“If you’re going to pull inspectors for public health reasons, we certainly understand that,” said Evan Isaacson, a policy analyst with the Chesapeake Legal Alliance. “But we can’t let construction continue given the frequency of violations.”
The MDE has since resumed site visits and field inspections, Apperson said.
Mirroring the EPA’s language, the Virginia Department of Environmental Quality proclaimed it was using “reasonable enforcement discretion” with its oversight. Ultimately, the state received 98 waiver requests through the end of August. It’s unclear from the records exactly how many were approved, but a good number were.
One was granted, for example, to S. B. Cox Ready Mix, a concrete supplier in Meherrin, after it was twice late in submitting routine discharge monitoring reports. Another went to Cherrystone Family Camping Resort on the Eastern Shore, which blamed having twice as much pollution in its settling ponds on stagnation caused by shutting its doors to campers.
NASA’s Wallops Flight Facility, one of a handful of sites nationwide that launches rockets into space, also got a reprieve. NASA officials requested a 30-day extension on April 6 on the deadline to haul away hazardous waste, citing restrictions on interstate travel. The waste was removed May 27.
West Virginia’s Department of Environmental Protection didn’t provide a full account of waiver requests. But it relayed several examples, including a 30-day extension on a deadline to dispose of industrial waste at a Chemours chemical plant in Belle.
In another case, the agency allowed the Berkeley County Public Service Sewer District to accept nearly 50% more industrial wastewater, effective April 7, from a nearby Procter & Gamble plant. The wastewater treatment plant attributed the higher flows to an increase in production amid the pandemic at the P&G facility, which manufactures cleaning supplies and dryer sheets.
The treatment plant receiving the additional waste empties into Opequon Creek, about 12 miles upstream from its outlet at the Potomac River. The waiver period ended July 1.

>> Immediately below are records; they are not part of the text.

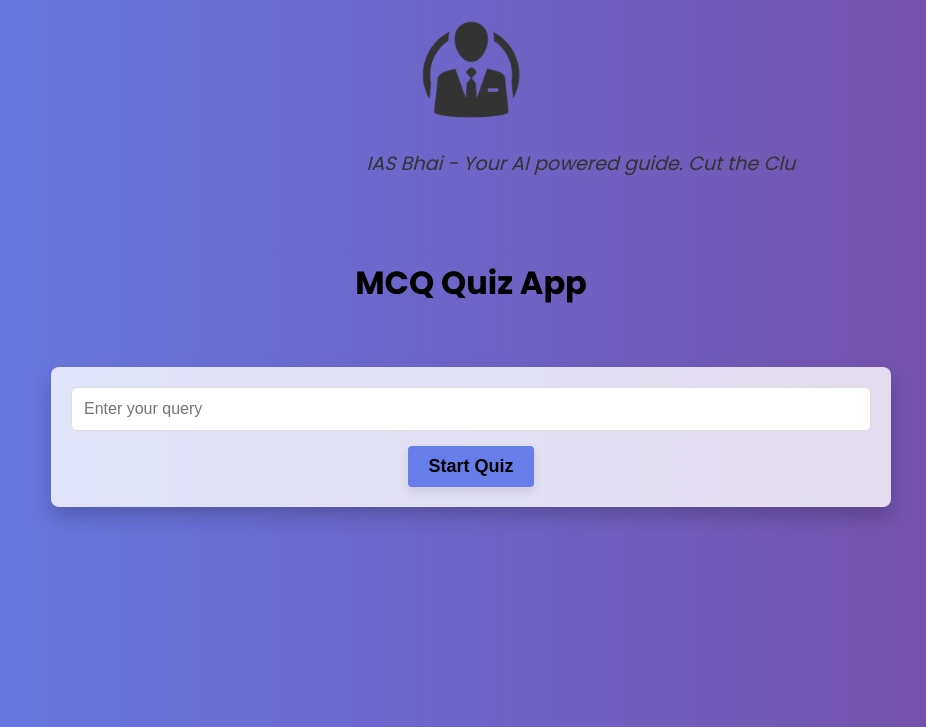
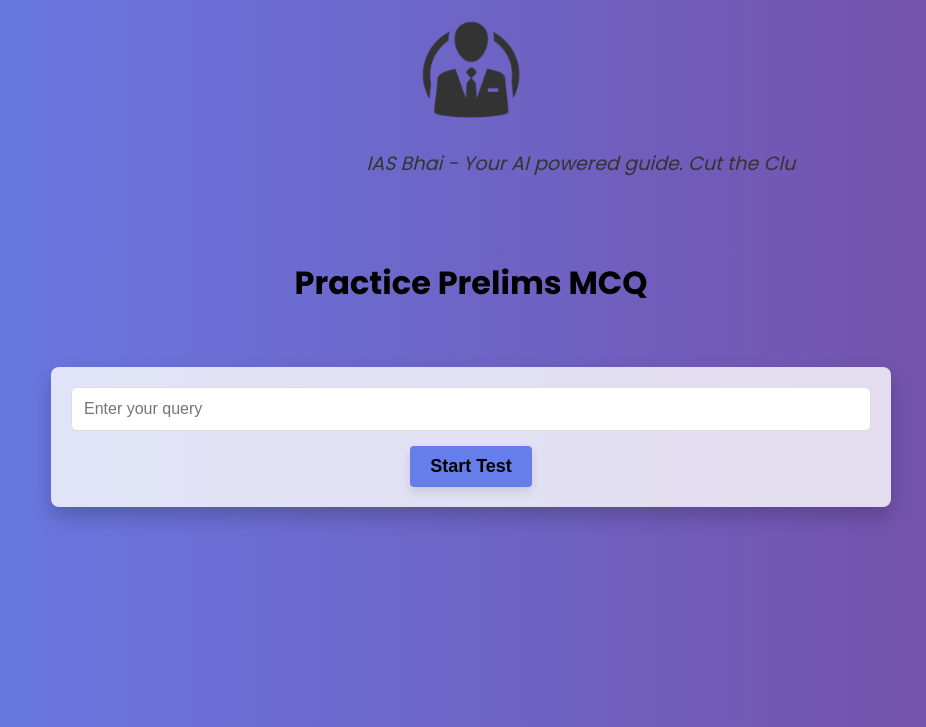
Before and after one commit to rhcp1303/prepare_upsc, a Django app: template questions/templates/quiz_view.html in a window 1280 px wide. Shown: the top 727 px of the page, without its empty margins (169-1095 px from the left). Run offline with Django 5.2, Linux system fonts and the light colour scheme; the template is opened without the code that fills it, so the values that code supplies are empty.

Commit message:
updating css

```diff
--- a/questions/templates/quiz_view.html
+++ b/questions/templates/quiz_view.html
@@ -4,7 +4,7 @@
 <head>
     <meta charset="UTF-8">
     <meta name="viewport" content="width=device-width, initial-scale=1.0">
-    <title>MCQ Quiz App</title>
+    <title>Practice Prelims MCQ</title>
     <link href="https://fonts.googleapis.com/css2?family=Poppins:wght@400;700&display=swap" rel="stylesheet">
     <link rel="stylesheet" href="{% static 'quiz_view_style.css' %}">
 </head>
@@ -16,17 +16,17 @@
         </div>
     </div>
 
-    <h1>MCQ Quiz App</h1>
+    <h1>Practice Prelims MCQ</h1>
 
     <div class="container">
         <input type="text" id="queryInput" placeholder="Enter your query">
-        <button id="startBtn">Start Quiz</button>
+        <button id="startBtn">Start Test</button>
 
         <div id="questionContainer"></div>
         <div>
             <button id="prevBtn">Previous</button>
             <button id="nextBtn">Next</button>
-            <button id="submitBtn">Submit Quiz</button>
+            <button id="submitBtn">Submit Test</button>
         </div>
         <div id="resultsContainer"></div>
     </div>
```
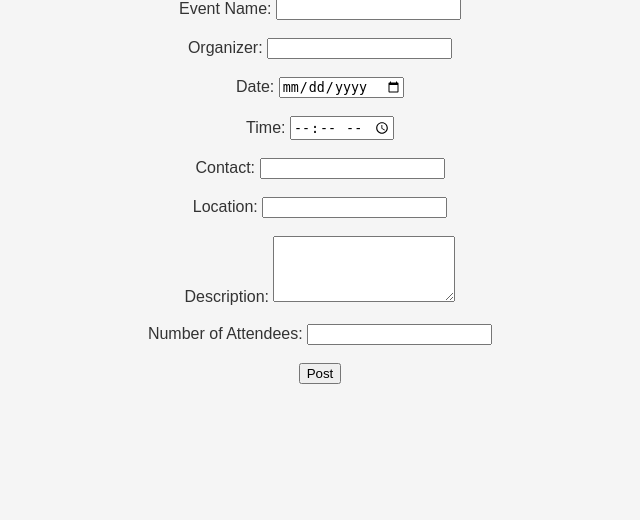
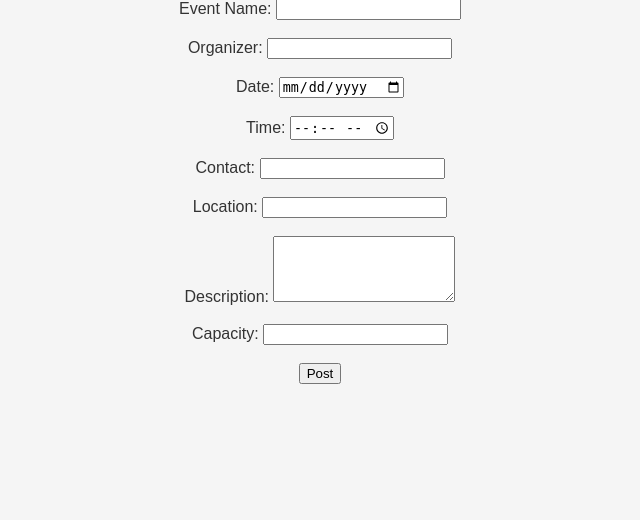
Before and after one commit to software-students-fall2023/2-web-app-exercise-recursion-n-1, a Flask app: template templates/add_event.html in a window 1280 px wide. Shown: the part 199-719 px from the top of the page, without its empty margins (320-960 px from the left). Run offline with Flask 3, Linux system fonts and the light colour scheme; the template is opened without the code that fills it, so the values that code supplies are empty; parts of the project's set-up code (start-up, migrations or seed data) failed here and were passed over.

Commit message:
update events

```diff
--- a/app.py
+++ b/app.py
@@ -164,34 +164,39 @@ def event():
 
 @app.route("/add_event", methods=["GET", "POST"])
 def add_event():
-    if "userid" in session:
-        user = db.users.find_one({"_id":ObjectId(session["userid"])})
-        if request.method == "POST":
-            event_name = request.form.get("eventName")
-            organizer = request.form.get("organizer")
-            date = request.form.get("date")
-            time = request.form.get("time")
-            point_of_contact = request.form.get("pointOfContact")
-            location = request.form.get("location")
-            description = request.form.get("description")
-            num_of_ppl = request.form.get("numOfPpl")
+    if "userid" not in session:
+        return redirect(url_for("loading"))
+    id = session["userid"]
+    user = db.users.find_one({"_id": ObjectId(id)})
+    if request.method == "POST":
+        event_name = request.form.get("eventName")
+        organizer = request.form.get("organizer")
+        date = request.form.get("date")
+        time = request.form.get("time")
+        point_of_contact = request.form.get("pointOfContact")
+        location = request.form.get("location")
+        description = request.form.get("description")
+        capacity = request.form.get("capacity")
+        new_event = {
+            "eventName": event_name,
+            "organizer": organizer,
+            "date": date,
+            "time": time,
+            "pointOfContact": point_of_contact,
+            "location": location,
+            "description": description,
+            "capacity": capacity,
+            "numOfPpl": 0,
+        }
+        db["event"].insert_one(new_event)
+        event_id= ObjectId(new_event["_id"])
+        user_postings= user.get("myPostings", [])
+        user_postings.append({"_id": ObjectId(event_id)})
+        db.users.update_one({"_id": ObjectId(id)}, {"$set": {"myPostings": user_postings}})
+        return redirect(url_for("event"))
+    return render_template("add_event.html",user=user)
 
-            new_event = {
-                "eventName": event_name,
-                "organizer": organizer,
-                "date": date,
-                "time": time,
-                "pointOfContact": point_of_contact,
-                "location": location,
-                "description": description,
-                "numOfPpl": num_of_ppl,
-            }
-            db["event"].insert_one(new_event)
-            return redirect(url_for("event"))
 
-        return render_template("add_event.html",user=user)
-    else:
-        return redirect(url_for("loading"))
 
 
 @app.route("/profile")
@@ -227,7 +232,7 @@ def show_profile():
         for event in user["myPostings"]:
             print("EVENT HERE", event)
             if(event is not None):
-                event_id = event["id"]
+                event_id = event["_id"]
                 event_details = db.event.find_one({"_id": ObjectId(event_id)})
                 print("EVENT DETAILS", event_details)
                 if(event_details is not None):
--- a/static/css/style.css
+++ b/static/css/style.css
@@ -283,7 +283,7 @@ select[name="search_option"] {
   transition: 0.3s;
 }
 
-.author, .when, .contact, .location, .description, .numOfPpl {
+.author, .when, .contact, .location, .description, .numOfPpl, .capacity {
   text-align: left;
   font-size: 16px;
   margin: 5px 0;
--- a/templates/add_event.html
+++ b/templates/add_event.html
@@ -32,8 +32,8 @@
         <textarea id="description" name="description" rows="4" required></textarea>
         <br/>
         <br/>
-        <label for="numOfPpl">Number of Attendees:</label>
-        <input type="number" id="numOfPpl" name="numOfPpl" required>
+        <label for="capacity">Capacity:</label>
+        <input type="number" id="capacity" name="capacity" required min="1">
         <br/>
         <br/>
         <button class="post-btn">Post</button>
--- a/templates/base.html
+++ b/templates/base.html
@@ -22,6 +22,7 @@
                     <div class="overlay-content">
                       <a href="/events">Event</a>
                       <a href="/profile">Profile</a>
+                      <a href="/add_event"> Create Event</a>
                       <a href="/logout">Log Out</a>
                     </div>
                   </div>
--- a/templates/events.html
+++ b/templates/events.html
@@ -16,6 +16,7 @@
     </select>
     <button type="submit" class="search-btn">Search</button>
   </form>
+
   <form action="{{ url_for('add_event') }}" method="get">
     <button class="add-btn">Post Event</button>
   </form>
@@ -40,6 +41,9 @@
       <p class="description">
         <span class="bold-text">Description:</span> {{ doc.description }}
       </p>
+      <p class="capacity">
+        <span class="bold-text">Capacity:</span> {{ doc.capacity}}
+      </p>
       <p class="numOfPpl">
         <span class="bold-text">Attendees:</span> {{ doc.numOfPpl }}
       </p>
```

On March 27, the West Virginia Manufacturers Association had requested the state’s Department of Environmental Protection to extend all permits, regulations, renewals and compliance deadlines by at least 60 days beyond the lifting of the Gov. Jim Justice’s lockdown order. Not to be covered: reporting spills, discharges or other time-sensitive events.
No such blanket waiver was granted, said DEP spokesman Terry Fletcher. “If a company had a specific issue that was COVID-related, they were told to address it to the appropriate division director and those requests would be looked at on a case-by-case basis,” he said.
District of Columbia, Delaware & New York
As in other Bay states, inspections were put on hold in the spring in the District of Columbia, according to a spokesman for the Department of Energy and Environment. He said the department did not receive any requests for waivers but did not provide any further information.
In Delaware, environmental regulators said they had no reporting waiver requests for either stormwater or groundwater pollution related to the pandemic. The state recorded four late discharge monitoring reports through the first nine months of 2020, three of which were tied to one facility.
The New York Department of Environmental Conservation, in an April 15 memo from attorney Thomas Berkman, said that the EPA’s suspension had no bearing on the state’s enforcement of environmental laws. He added, though, that the department would evaluate waiver requests in the context of the ongoing pandemic emergency. The Bay Journal is awaiting records requested from the agency.
(The Center for Progressive Reform was misidentified in the original post. The Bay Journal regrets the error. )